The Haryana girl shot into the limelight when she scored a golden goal against England in the final at the 2002 Commonwealth Games in Manchester. She also struck the match-winner in the semifinal versus New Zealand.
"The Commonwealth victory gave a big fillip to women’s hockey in India. We won the gold after a long gap of 32 years," she said.
A product of the Sports Training Centre, SAI, Chandigarh, Mamta made her international debut in 1999 at the under-21 tournament in New Jersey, USA. For her outstanding performance at the Commonwealth Games, the Arjuna Award was conferred on her in 2003.

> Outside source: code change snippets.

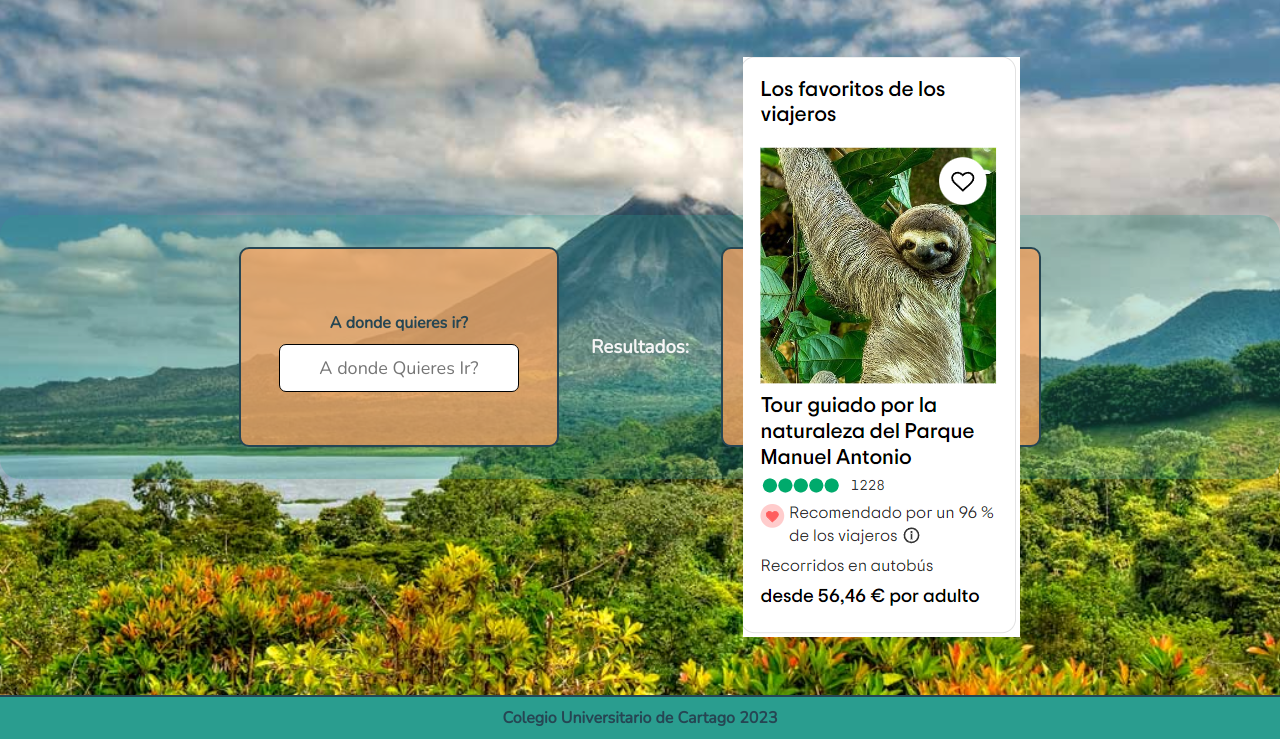
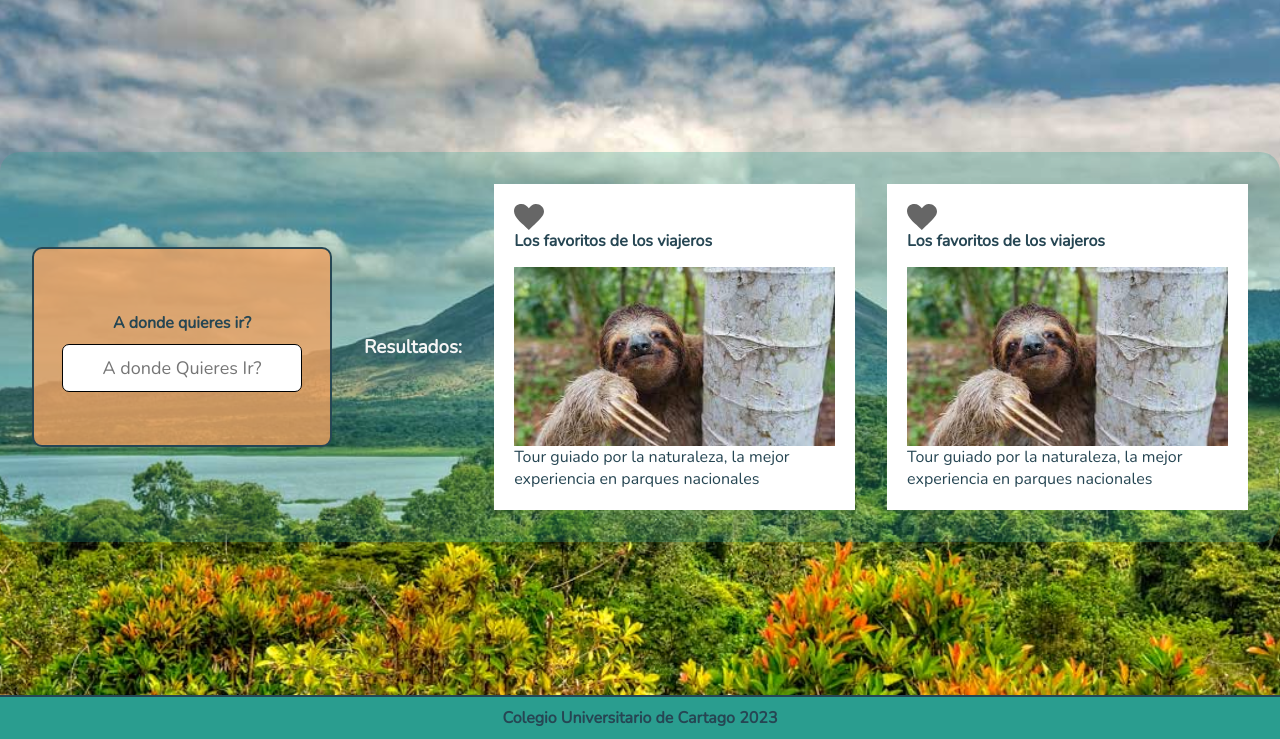
Before and after one commit to blastorp/GestorTuristicoF, a plain HTML site: page Resultados/index.html in a window 1280 px wide. Shown: the part 61-800 px from the top of the page. Drawn offline with nearby package versions, Linux system fonts and the light colour scheme.

Commit message:
add heart icon

```diff
--- a/Resultados/index.html
+++ b/Resultados/index.html
@@ -31,8 +31,18 @@
                 <input type="text" id="buscador" placeholder="A donde Quieres Ir?">
             </div>
             <h3 class="tituloResultado" style="color: whitesmoke">Resultados:</h3>
-            <div class="provincia">
-                <img src="/img/Resultado1.png" alt="Resultado1">
+            <div class="card">
+                <img class="heart-icon" onclick="like(this)" src = "./img/heart-icon.svg" alt="heart-icon"/>
+                <p class="card-title">Los favoritos de los viajeros</p>
+                <img class="card-image" src="./img/perezoso_1.jpg" alt="Resultado1">
+                <p class="card-description">Tour guiado por la naturaleza, la mejor experiencia en parques nacionales</p>
+            </div>
+            <div class="card">
+                <img class="heart-icon" onclick="like(this)" src = "./img/heart-icon.svg" alt="heart-icon"/>
+                <p class="card-title">Los favoritos de los viajeros</p>
+                <img class="card-image" src="./img/perezoso_1.jpg" alt="Resultado1">
+                <p class="card-description">Tour guiado por la naturaleza, la mejor experiencia en parques nacionales</p>
+            </div>
         </section>
 
 
@@ -41,6 +51,14 @@
     <footer>
         <p class="barraAbajo">Colegio Universitario de Cartago 2023</p>
     </footer>
+    <script>
+        function like(element){
+            console.log("asd00");
+            console.log(element.classList);
+            element.classList.toggle("heart-icon-selected");
+        }
+
+    </script>
 </body>
 
 </html>
--- a/Resultados/styles.css
+++ b/Resultados/styles.css
@@ -147,6 +147,38 @@ input, select, button {
 button {
     background-color: #2A9D8F;
 }
+
+.card {
+    background-color: white;
+    padding: 20px;
+    display: flex;
+    flex-direction: column;
+}
+.heart-icon {
+    width: 30px;
+    position: relative;
+    float: right;
+    cursor: pointer;
+    filter: invert(40%) grayscale(1%) brightness(100%) ;
+}
+
+.heart-icon-selected {
+    filter: invert(40%) grayscale(100%) brightness(100%) sepia(100%) hue-rotate(-50deg) saturate(400%) contrast(2);
+}
+
+.card-title{
+    font-weight: bold;
+    padding-bottom: 15px;
+}
+
+.card-img{
+    padding-bottom: 15px;
+}
+
+.card-descdription{
+    padding-bottom: 15px;
+}
+
 
 header, footer {
     position: sticky;
```
Also changed, not shown: Resultados/img/heart-icon.svg (added), Resultados/img/perezoso_1.jpg (added).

The forward, who was earlier working as a section officer in the Railways, was recently appointed as DSP in the Haryana Police. "I am thankful to the Haryana Chief Minister for recognising my achievements. He has also asked me to form a women’s police hockey team," she says.
At present, Mamta is working hard to remove the chinks in her game. "Though my attacking moves are good, I am focusing on increasing my speed and physical endurance," she said.
Talking about the impact of Chak De! India on women’s hockey, she says, "No doubt it made waves for a while, but the government is not looking at the ground reality. The game is suffering because our team hardly has no sponsors."
However, she hastens to add that recently a Mumbai-based company, City Limousine, has come forward to sponsor the team. "If things go well, women’s hockey will get a major boost," she hopes.
Mamta is pretty satisfied with her team’s form, but she thinks Indian players lag behind their Dutch and Australian rivals when it comes to physical endurance. "This is a key area where we need to improve if our team has to become one of the best in the world," she says, exuding optimism.